Watching Sport in Scotland

27 January 2017

 sport in scotland


Going to watch the Scotland football team has for many years been a short cut towards despair and frustration. For travellers to Scotland it is fortunate then that there is a huge number of alternative sporting events that can enjoyed by fans of all ages and nationalities.

Shinty is a traditional sport played all over the highlands. For those not familiar with the game it is probably best described as an aggressive high-tempo cross between hockey and hurling. It has an older recorded history than Scotland itself and was adapted by Scots emigrants to Canada into what is now known as ice hockey.  Although not professional, the Scottish league is highly competitive and watching a match can be a thrilling experience. Kingussie & Newtonmore are two of the biggest names in the sport and have a fierce rivalry stretching back decades.  Encounters between the two are hard fought affairs with no quarter given. Leathad is only a few miles away so after the intensity of a local derby you can relax in an incredible architect designed house with panoramic views. 

Rugby 7s originated in Melrose in the Borders in 1883. This is still one of the most prestigious tournaments on the world rugby stage with teams coming from all over the world to participate. Next year the 9th of April is the date to mark in your diary for this hugely popular event but for rugby fans there will be 10 different tournaments all across the borders in April and May as part of the Kings of the Sevens League. Each tournament is the highlight of the towns sporting year with a carnival atmosphere and massive celebration in the evening afterwards. Gateshaw House is the perfect borders retreat offering get away from it all luxury as well as being close to all the action.

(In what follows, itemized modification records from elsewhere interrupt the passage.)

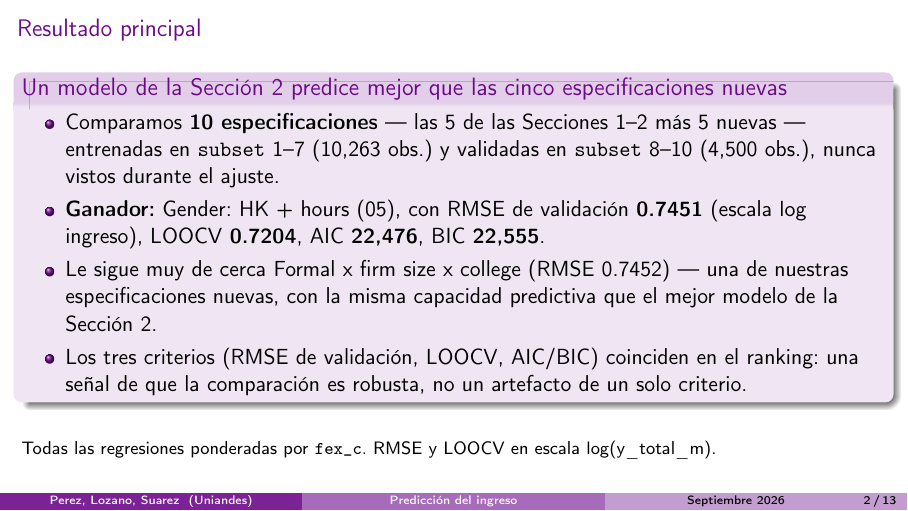
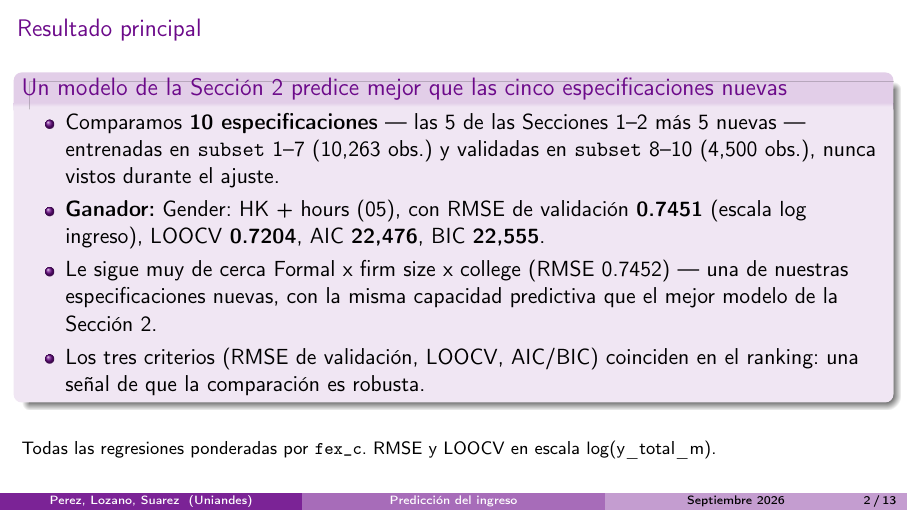
Before and after one commit to SamuelSuaV/Problem-Set-1-Predicting-Income, LaTeX slides (latex/presentation/income_prediction_slides.tex): page 2 of 13. Compiled offline with pdfLaTeX.

Commit message:
Presentacion

```diff
--- a/latex/presentation/income_prediction_slides.tex
+++ b/latex/presentation/income_prediction_slides.tex
@@ -83,8 +83,7 @@
         --- una de nuestras especificaciones nuevas, con la misma capacidad
         predictiva que el mejor modelo de la Sección 2.
       \item Los tres criterios (RMSE de validación, LOOCV, AIC/BIC) coinciden en
-        el ranking: una señal de que la comparación es robusta, no un
-        artefacto de un solo criterio.
+        el ranking: una señal de que la comparación es robusta.
     \end{itemize}
   \end{block}
   \vfill
```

The Mull Rally has been running for over 45 years and has become one of the highlights of the British motorsport calendar. This year from Friday 9th to Sunday 11th October large parts of the road network on the island will be closed to traffic to allow this spectacular event to take place. Partly because of the huge impact it has on the island, locals have really embraced this event and visitors will be astonished at the level of community support it receives, especially for the atmospheric night time stages. This is not the time to book a quiet or relaxing break on the island, it’s a time to party. The stages over the weekend tend to cover most parts of the island so wherever you end up staying you will not have to travel far to find some of the action. Kellan Mill is just off the main road but a short walk to the beach if the smell of burning rubber gets too much!

A round of the Mountain Biking World Cup is held every June at Fort William. For the entire weekend the town is mobbed by bikers of all descriptions for the most exciting and spectator-friendly sporting event in the Highlands. Regularly voted by competitors as the best race on the circuit, fans line the course all the way up the side of the hill at the ski station at Nevis Range. The post-race partying is a legendary feature of the weekend so stick around if possible. You can even hire a bike and go and ride the racecourse. The School House in Glenfinnan is ideally suited for access to Fort William. Take in all the action but retreat to this haven of tranquillity when the chaos gets too much.

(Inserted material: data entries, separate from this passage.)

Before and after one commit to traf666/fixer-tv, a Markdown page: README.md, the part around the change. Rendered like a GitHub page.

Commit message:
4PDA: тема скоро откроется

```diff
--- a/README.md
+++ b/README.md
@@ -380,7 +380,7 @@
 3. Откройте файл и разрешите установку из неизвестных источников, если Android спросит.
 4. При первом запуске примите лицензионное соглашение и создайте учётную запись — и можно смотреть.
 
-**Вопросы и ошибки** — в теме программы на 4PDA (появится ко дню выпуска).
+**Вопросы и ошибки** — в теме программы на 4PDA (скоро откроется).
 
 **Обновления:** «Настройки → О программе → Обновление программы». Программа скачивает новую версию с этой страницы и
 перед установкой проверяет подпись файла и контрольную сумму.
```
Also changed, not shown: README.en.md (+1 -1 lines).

Golf has always been a massive spectator sport in Scotland with over 20,000 people regularly attending world class events such as the Open. The Scottish Open is scheduled to come to Castle Stuart in 2016 in what is likely to give a huge boost to visitor numbers. There is certainly no shortage of golf to be had in the surrounding area with dozens of courses, including some of the most iconic and challenging in the world on your doorstep. Quarryfield is just a 20 minute drive away from Castle Stuart and you can also reach Royal Dornoch in 50 minutes and Nairn in 35.

The start of August is traditionally when racing yachts from all over the country gather in Oban for West Highland Yachting Week. This regatta is a combination of competitive racing and family oriented social events. The sight of so many sails in the harbour at the same time is a huge draw for salty dogs but the post-race celebrations are not limited to just the competitors, the whole of Oban seems to join in. Achnacloich and Rhunacairn are conveniently located just out of town but still right beside the water’s edge so salty dogs will still feel at home.